Shiran Fernando analyses the sensitivities surrounding the economic outlook for 2023

Sri Lanka has endured poor economic growth for more than a few years – and 2022 is expected to record the worst GDP contraction in its history. The economy contracted by 7.1 percent in the first nine months of 2022 with the full year’s figure expected to be between eight and nine percent.

A shortage of essential goods and services owing to the lack of dollars as a result of the sovereign debt crisis manifested itself in economic activity slowing down. Inflation also surged in 2022 with food inflation peaking at almost 95 percent and headline inflation reaching nearly 70 percent.

NET EXPORTS Despite the economic crisis, exports were a bright spot – from a net export (i.e. exports less imports) point of view – and contributed to growth for the first time in the se­cond and third quarters of 2022. This is expected to be the same for the fourth quarter of last year.

With a focus on managing imports at current levels, such a trend can continue in 2023 if exports don’t fall sharply due to a slowdown in key markets.

INVESTMENT In 2022, most businesses were either in a ‘watch and wait’ situation or survival mode as the macroeconomic environment worsened and interest rates shot up to 30 percent since the investment climate wasn’t favourable due to uncertainty surrounding the political situation.

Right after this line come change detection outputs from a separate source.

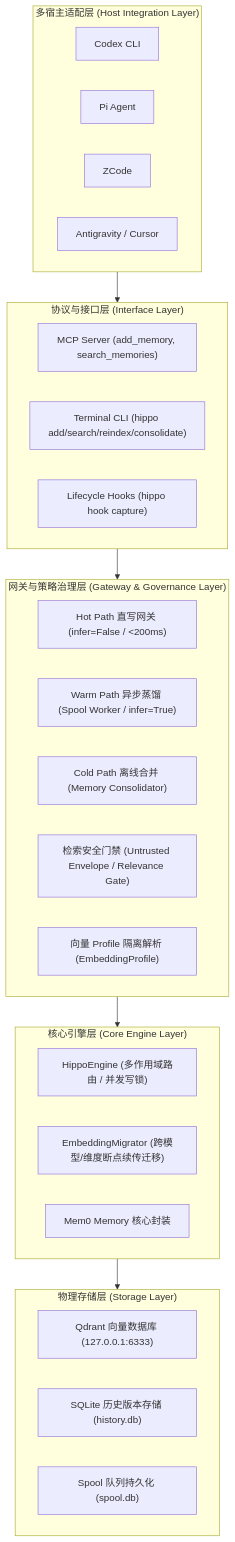
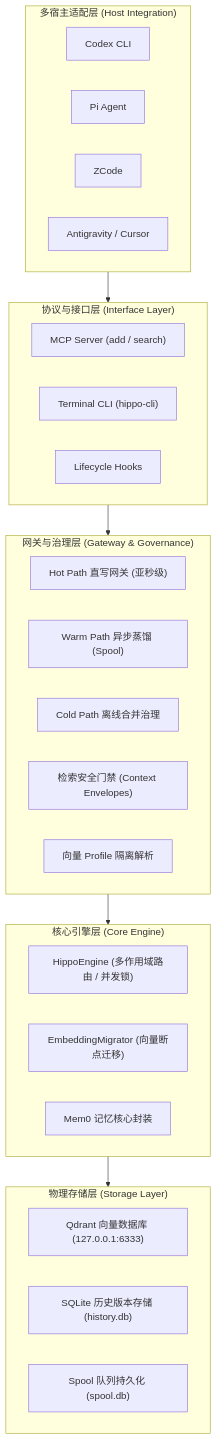
The diagram in docs/architecture/index.md (mungerism/hippo), drawn with Mermaid before and after one commit. The commit also changed 3 other files, not shown here.

Commit message:
style(docs): fix Mermaid text truncation and optimize homepage diagram card layout

````diff
--- a/docs/architecture/index.md
+++ b/docs/architecture/index.md
@@ -15,40 +15,40 @@
 ```mermaid
 flowchart TD
-    subgraph HOSTS ["多宿主适配层 (Host Integration Layer)"]
+    subgraph HOSTS ["多宿主适配层 (Host Integration)"]
         H1["Codex CLI"]
         H2["Pi Agent"]
         H3["ZCode"]
         H4["Antigravity / Cursor"]
     end
 
     subgraph INTERFACE ["协议与接口层 (Interface Layer)"]
-        I1["MCP Server (add_memory, search_memories)"]
-        I2["Terminal CLI (hippo add/search/reindex/consolidate)"]
-        I3["Lifecycle Hooks (hippo hook capture)"]
+        I1["MCP Server (add / search)"]
+        I2["Terminal CLI (hippo-cli)"]
+        I3["Lifecycle Hooks"]
     end
 
-    subgraph GATEWAY ["网关与策略治理层 (Gateway & Governance Layer)"]
-        G1["Hot Path 直写网关 (infer=False / <200ms)"]
-        G2["Warm Path 异步蒸馏 (Spool Worker / infer=True)"]
-        G3["Cold Path 离线合并 (Memory Consolidator)"]
-        G4["检索安全门禁 (Untrusted Envelope / Relevance Gate)"]
-        G5["向量 Profile 隔离解析 (EmbeddingProfile)"]
+    subgraph GATEWAY ["网关与治理层 (Gateway & Governance)"]
+        G1["Hot Path 直写网关 (亚秒级)"]
+        G2["Warm Path 异步蒸馏 (Spool)"]
+        G3["Cold Path 离线合并治理"]
+        G4["检索安全门禁 (Context Envelopes)"]
+        G5["向量 Profile 隔离解析"]
     end
 
-    subgraph CORE ["核心引擎层 (Core Engine Layer)"]
-        C1["HippoEngine (多作用域路由 / 并发写锁)"]
-        C2["EmbeddingMigrator (跨模型/维度断点续传迁移)"]
-        C3["Mem0 Memory 核心封装"]
+    subgraph CORE ["核心引擎层 (Core Engine)"]
+        C1["HippoEngine (多作用域路由 / 并发锁)"]
+        C2["EmbeddingMigrator (向量断点迁移)"]
+        C3["Mem0 记忆核心封装"]
     end
 
     subgraph STORAGE ["物理存储层 (Storage Layer)"]
         S1["Qdrant 向量数据库 (127.0.0.1:6333)"]
         S2["SQLite 历史版本存储 (history.db)"]
         S3["Spool 队列持久化 (spool.db)"]
     end
 
     HOSTS --> INTERFACE
     INTERFACE --> GATEWAY
     GATEWAY --> CORE
     CORE --> STORAGE
 ```
````
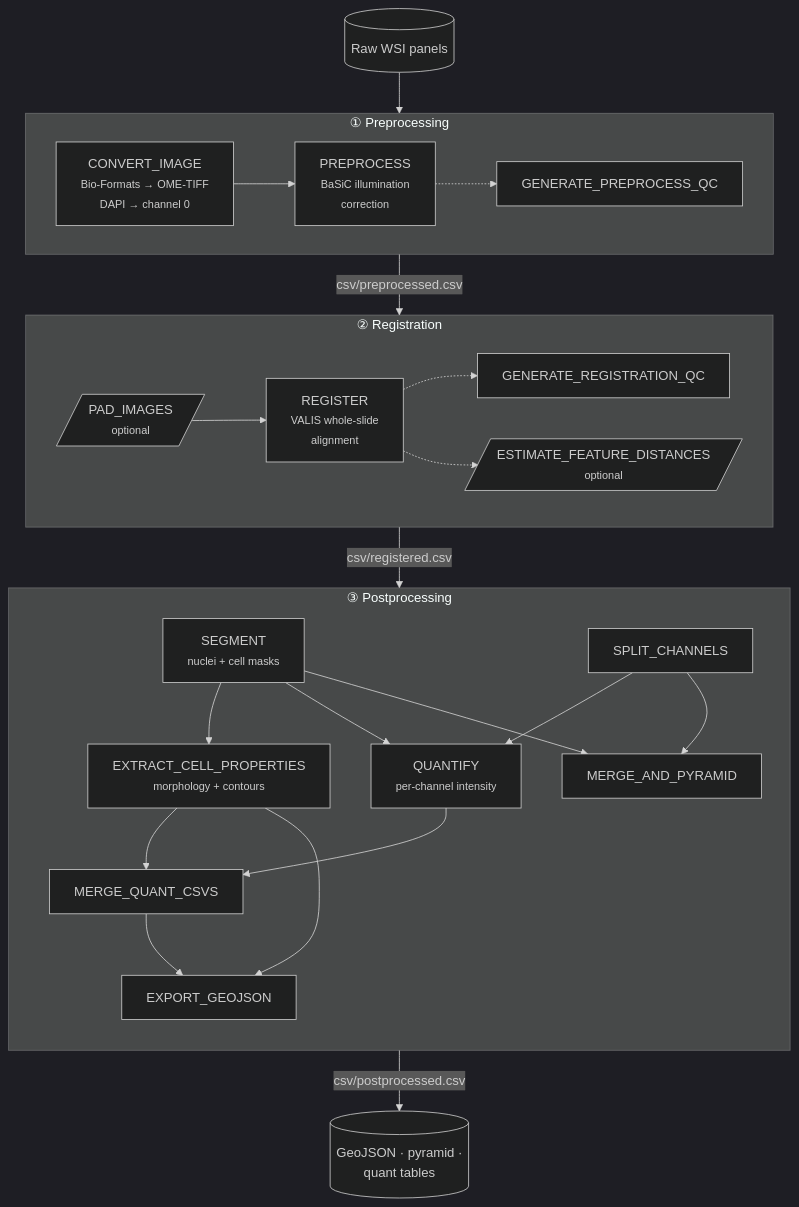
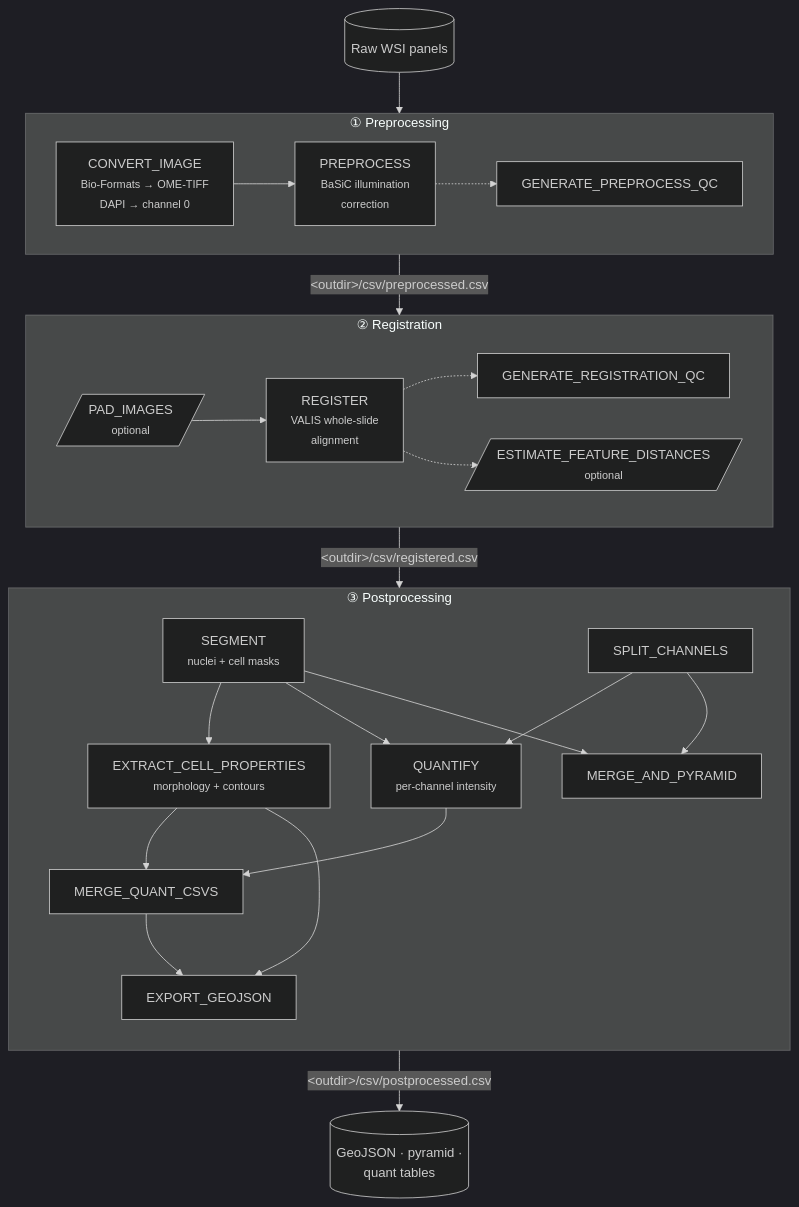
The first of 2 diagrams in docs/workflow.md (sceriff0/ateia), drawn with Mermaid (dark theme) before and after one commit. The commit also changed other lines of this file and 24 other files, not shown here.

````diff
--- a/docs/workflow.md
+++ b/docs/workflow.md
@@ -19,36 +19,36 @@
 ```mermaid
 flowchart TB
     subgraph PRE["①  Preprocessing"]
       direction LR
       CI[CONVERT_IMAGE<br/><small>Bio-Formats → OME-TIFF<br/>DAPI → channel 0</small>] --> PP[PREPROCESS<br/><small>BaSiC illumination<br/>correction</small>]
       PP -.-> PQC[GENERATE_PREPROCESS_QC]
     end
     subgraph REG["②  Registration"]
       direction LR
       PAD[/PAD_IMAGES<br/><small>optional</small>/] --> RG[REGISTER<br/><small>VALIS whole-slide<br/>alignment</small>]
       RG -.-> RQC[GENERATE_REGISTRATION_QC]
       RG -.-> EFD[/ESTIMATE_FEATURE_DISTANCES<br/><small>optional</small>/]
     end
     subgraph POST["③  Postprocessing"]
       direction TB
       SEG[SEGMENT<br/><small>nuclei + cell masks</small>]
       SC[SPLIT_CHANNELS]
       ECP[EXTRACT_CELL_PROPERTIES<br/><small>morphology + contours</small>]
       Q[QUANTIFY<br/><small>per-channel intensity</small>]
       MQ[MERGE_QUANT_CSVS]
       EG[EXPORT_GEOJSON]
       MP[MERGE_AND_PYRAMID]
       SEG --> ECP
       SEG --> Q
       SC --> Q
       Q --> MQ --> EG
       ECP --> MQ
       ECP --> EG
       SC --> MP
       SEG --> MP
     end
     RAW[(Raw WSI panels)] --> PRE
-    PRE -->|csv/preprocessed.csv| REG
-    REG -->|csv/registered.csv| POST
-    POST -->|csv/postprocessed.csv| OUT[(GeoJSON · pyramid ·<br/>quant tables)]
+    PRE -->|&lt;outdir&gt;/csv/preprocessed.csv| REG
+    REG -->|&lt;outdir&gt;/csv/registered.csv| POST
+    POST -->|&lt;outdir&gt;/csv/postprocessed.csv| OUT[(GeoJSON · pyramid ·<br/>quant tables)]
 ```
````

As a result, investment was a key drag on growth with government spending on infrastructure slowing down. This applied to the private sector as well.

This trend can reverse in 2023 if dual factors come into play.

One is the positive environment created by the potential formalisation of the IMF programme, and because it will be a catalyst for support from other multilateral and bilateral lenders.

This will send a signal to investors that Sri Lanka is on the road to reform and the worst is over. In such a scenario, many assets will look attractive, given the devaluation of the currency and ideal baskets to invest in from a return-risk perspective.

The second factor is the impact that a decline in interest rates will have on investment. At present – with interest rates at 25-30 percent – the medium to long-term investment prospects seem unfavourable.

Businesses, particularly SMEs, are finding it difficult to refinance their working capital at these high rates. For most businesses that are leveraged on debt, revenue streams or cash flows are being used to repay interest costs. This difficulty can be eased with the gradual lowering of interest rates.

In the first four weeks of this year, three-month Treasury bills declined from 32.6 percent at the end of 2022 to 29.9 percent by the fourth week of Janu­ary. Similarly, the Average Weighted Prime Lending Rate (AWPLR) fell from 27.2 percent to 25.2 percent during the same period.

If the AWPLR falls below 20 percent and settles at 15-17 percent in the first half of 2023, it will provide a positive impetus for investment and eventual growth.

CONSUMPTION While exports and investment should be the key drivers of long-term sustainable growth, consumption in the near term will be a key factor given that household consumption accounts for 60-65 percent of GDP.

With increases in the cost of living, aggregate demand declined and consumption fell in 2022. However, the falls in the second and third quarters of last year were not as steep as the overall decline in GDP, highlighting a more resilient consumer sentiment than one would think.

This year will see fresh challenges for consumers with the revised tax regime – although it probably wouldn’t be as steep as most are expecting it to be. This is due to the fact that less than 15 percent of the working population will pay direct taxes such as Pay As You Earn (PAYE) or income tax.

In 2019, under the previous tax regime – where the threshold was above Rs. 100,000 for monthly income to be taxed – there were 1.1 million tax files, which is around 13 percent of the working population.

Following the revisions in 2021, the number of tax files reduced to a mere 67,687. This erosion of the tax base was a key trigger for the economic crisis. The adoption of a more stringent tax regime will no doubt have its difficulties for households but it is a requirement to widen the net to at least 1.5 million tax files.

As consumers adjust in the first half of the year to direct and indirect tax hikes, household consumption will likely contract. However, with the easing of inflation and interest rates, there will be a bounce back commencing in the second half of 2023.

Growth will also be supported by sectors such as agriculture and tourism, which were impacted negatively over the past few years. There are already positive signs for these sectors.